© Sharon Chang and MultiAsian Families Blog, Feb 25 2013
On Valentine's Day this year (which I forgot), I had a strangely racialized experience. My husband and I used to halfheartedly celebrate the holiday when we were a younger, newer couple. But over the years we've come to feel it doesn't hold much significance for us. So we often forget it. And truthfully, neither of us is offended. I suppose that's what can happen when you've been together over a decade. Anyways. I walked into an acupuncture appointment that morning. My provider is Chinese, from China. She tries to help me practice my Mandarin. She asked me a question in Mandarin which I didn't understand, then translated to English, "What are you doing later today?" The question was unusual because she never asks me about my plans for the day. I was confused and told her so. She elaborated further. In Mandarin. Again I didn't understand. Again she translated. Something along the lines of, "What are you doing for Valentine's Day?" I was like, "O! Uh...nothing. What about you?" She laughed. Told me (in mixed Mandarin/English again) she was working but she'd texted everybody "Happy Valentine's Day." I was definitely disoriented by our short conversation. Complete moment of bicultural weirdness. Here I am, the half-Taiwanese American, being schooled in my own culture by a Chinese immigrant. I should say, she was totally well-intentioned. There was no animosity at all. She just assumed I remembered the day's significance. She seemed confused that I was confused. And the language barrier didn't help. Very bizarre.

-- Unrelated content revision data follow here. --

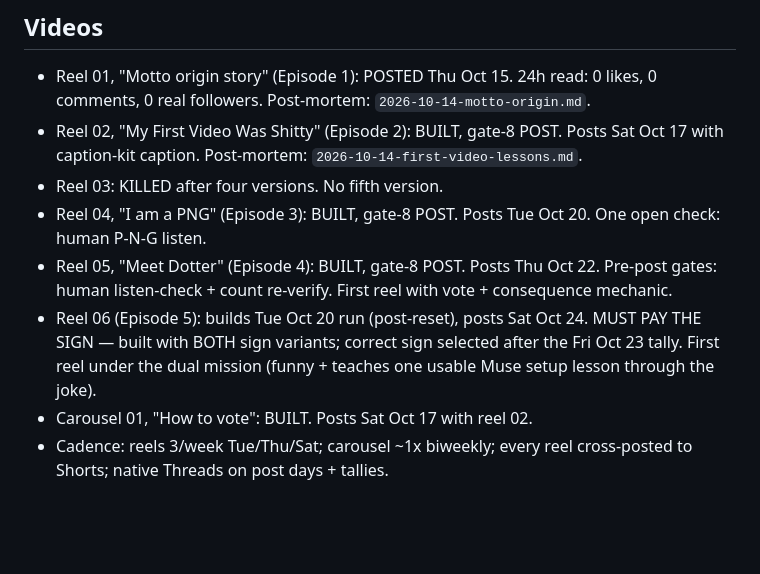
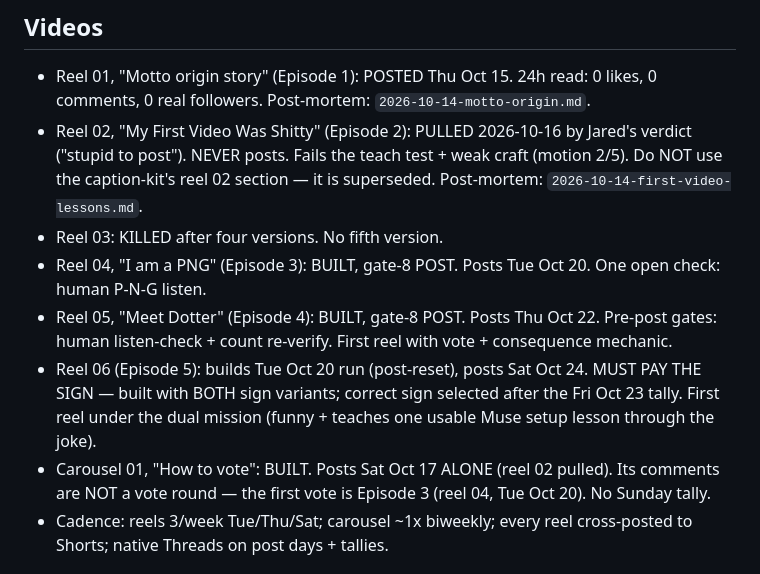
Before and after one commit to thedotterbot/motto-vs-dotter, a Markdown page: motto/STATUS.md, the part around the change. Rendered like a GitHub page; blank space fills up the shorter version.

Commit message:
STATUS: reel 02 pulled, carousel alone Sat, no Sunday tally

```diff
--- a/motto/STATUS.md
+++ b/motto/STATUS.md
@@ -17,8 +17,10 @@ Last updated: 2026-10-16.
 - Reel 01, "Motto origin story" (Episode 1): POSTED Thu Oct 15.
   24h read: 0 likes, 0 comments, 0 real followers.
   Post-mortem: `2026-10-14-motto-origin.md`.
-- Reel 02, "My First Video Was Shitty" (Episode 2): BUILT,
-  gate-8 POST. Posts Sat Oct 17 with caption-kit caption.
+- Reel 02, "My First Video Was Shitty" (Episode 2): PULLED
+  2026-10-16 by Jared's verdict ("stupid to post"). NEVER posts.
+  Fails the teach test + weak craft (motion 2/5). Do NOT use the
+  caption-kit's reel 02 section — it is superseded.
   Post-mortem: `2026-10-14-first-video-lessons.md`.
 - Reel 03: KILLED after four versions. No fifth version.
 - Reel 04, "I am a PNG" (Episode 3): BUILT, gate-8 POST.
@@ -31,8 +33,9 @@ Last updated: 2026-10-16.
   variants; correct sign selected after the Fri Oct 23 tally.
   First reel under the dual mission (funny + teaches one
   usable Muse setup lesson through the joke).
-- Carousel 01, "How to vote": BUILT. Posts Sat Oct 17 with
-  reel 02.
+- Carousel 01, "How to vote": BUILT. Posts Sat Oct 17 ALONE
+  (reel 02 pulled). Its comments are NOT a vote round — the first
+  vote is Episode 3 (reel 04, Tue Oct 20). No Sunday tally.
 - Cadence: reels 3/week Tue/Thu/Sat; carousel ~1x biweekly;
   every reel cross-posted to Shorts; native Threads on post
   days + tallies.
```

And I sort of chalked it up to that. Just a short, brief, bizarre conversation in passing. Until later that day. When my son came home from Chinese preschool with a huge box full of valentines, candy and a heart cookie he'd made in class. His other English-speaking (liberal) preschool, as far as I know, didn't celebrate the holiday in any largely noticeable way. At that point I couldn't help but pay attention. I suppose I laughed a little to myself. Sighed. Shook my head in - I don't know, bemused resignation? For weeks I debated whether this experience was even blogworthy. But at last I decided to write it up because it kept coming back to mind. On the one hand, it was very sweet watching my son excitedly show his "treat box"; the valentines given by friends. It brought back memories of doing the same during my own childhood. And what kid doesn't like getting candy? On the other hand, I didn't send him to Chinese preschool to learn about his American heritage (which he is inundated with every day of his life, every time he steps out the door - for better or worse). I sent him there to learn about his Chinese heritage but the school sometimes seem hellbent on being American. My son has told me about learning numbers. But when asked if his teacher counted in Chinese - he said no. He also recounted singing "Twinkle, Twinkle" in English. Which annoyed me to no end.
I was very specific about looking for a Chinese immersion environment for my little guy. I am familiar with the research and know that I don't need to worry about his English language skills. He will gain those naturally at home and in society at large. I also know that if he is to gain any sort of proficiency in another language, he needs full immersion. Despite these facts however, several Chinese preschools I contacted felt it extremely important to advertise the bilingual nature of their classrooms. They seemed to think I would be concerned about his English abilities. When I let them know I was disappointed about too much use of English, they quickly justified its use by claiming the non-native speaking kids sometimes get confused and need a little help. One Chinese preschool I considered late last year has a full hour of English language instruction in the morning by a specially hired English teacher. They claimed it was because they didn't want the children to "fall behind." We're talking about 3 to 5 year olds here, by the way. Typically American children don't even begin focusing on reading and writing until kindergarten. There is much research now that supports the importance of play as central in early learning curriculum, discouraging too much emphasis on early literacy as developmentally inappropriate.
And so I find myself led back to reflecting on assimilation yet again. A theme that has been a constant in my life (being the daughter of a Taiwanese immigrant). In this case I think about the way it stubbornly persists through the generations, beginning with the youngest members of our society; diluting and disrupting the transmission of other cultural heritages that have so much poignancy and meaning for our youth and their families. I sense much regret on the part of older immigrants that their children and grandchildren have less and less knowledge of their mother and fatherlands. Yet at the same time, so many immigrants continue to adopt mainstream culture at the expense of their own. Though we have asked my mother-in-law repeatedly to speak to our son in Japanese. She frequently defaults to English. Thinking maybe she felt self-conscious speaking Japanese around us, we offered to drop our son off at her home once a week. She wasn't interested and said the good news was we still had "plenty of time." As the multiracial mother of a multiracial child living in America, I sometimes rely heavily on immigrants to teach me and my family something about the heritage we've lost through this assimilation. Yet its power persists in the form of a vicious feedback loop where even today incoming immigrants sometimes can't offer the full richness of their native cultures to successive generations of monoracial and multiracial Asian Americans because they are so worried about being "American" enough themselves.